In this thesis, several novel techniques for the correction of the intensity variations are introduced. Further on, we demonstrate their advantages in a clinical application. Many state–of–the–art approaches for correction of inhomogeneities lack either generalizability, efficiency, or accuracy. We present novel methods that overcome these drawbacks by introducing prior knowledge in the objective function and by mapping the optimization process onto a divide–and–conquer like strategy. The experiments show that we can increase the average separability of tissue classes in clinical relevant 3-d angiographies by approximately 18.2% whereas state–of–the–art methods could only achieve 11.6 %. The mapping of the intensities of a newly acquired image to a general intensity scale has to preserve the structural characteristics of the image’s histogram. Further, it has to be invertible. Hence, many standardization approaches estimate a rather coarse intensity transformation. We propose several methods for standardization that are closely related to image registration techniques. These methods compute a perintensity mapping. In addition, the methods presented are the only ones known that do a joint standardization and that can handle images with a very large field–of–view. The experiments show that our method achieves an average intensity overlap of the major tissue classes of T1w images of about 86.2%. The most commonly used state–of–the–art method resulted in only 70.1% overlap.
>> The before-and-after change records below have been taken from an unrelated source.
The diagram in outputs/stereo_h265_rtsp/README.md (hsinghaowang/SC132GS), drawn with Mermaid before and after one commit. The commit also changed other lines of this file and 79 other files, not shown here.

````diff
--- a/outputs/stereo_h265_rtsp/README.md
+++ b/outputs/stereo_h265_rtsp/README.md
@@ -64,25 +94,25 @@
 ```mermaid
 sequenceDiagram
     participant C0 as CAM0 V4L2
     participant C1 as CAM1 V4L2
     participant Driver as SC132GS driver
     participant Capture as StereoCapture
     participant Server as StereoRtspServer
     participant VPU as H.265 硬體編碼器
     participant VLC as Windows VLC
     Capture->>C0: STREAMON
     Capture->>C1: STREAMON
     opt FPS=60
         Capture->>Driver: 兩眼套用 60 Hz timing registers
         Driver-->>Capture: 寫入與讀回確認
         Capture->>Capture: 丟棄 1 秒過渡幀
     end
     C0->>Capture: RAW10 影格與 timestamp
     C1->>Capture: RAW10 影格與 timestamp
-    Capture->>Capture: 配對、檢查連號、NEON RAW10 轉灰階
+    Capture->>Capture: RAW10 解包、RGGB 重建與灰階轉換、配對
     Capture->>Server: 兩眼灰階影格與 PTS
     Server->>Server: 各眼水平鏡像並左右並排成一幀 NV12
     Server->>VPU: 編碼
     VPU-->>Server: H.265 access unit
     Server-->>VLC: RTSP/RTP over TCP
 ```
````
In order to illustrate the applicability and importance of the proposed normalization techniques, we introduce a system for the computer-aided assessment of anomalies in the scoliotic spine. It is based on the segmentation of the spinal cord using Markov random field theory. All required steps are presented, from the pre-processing to the visualization of the results. In order to evaluate the system, we use the angle between automatically computed planes through the vertebrae and planes estimated by medical experts. This results in a mean angle difference of less than six degrees being accurate enough to be applicable in a clinical environment.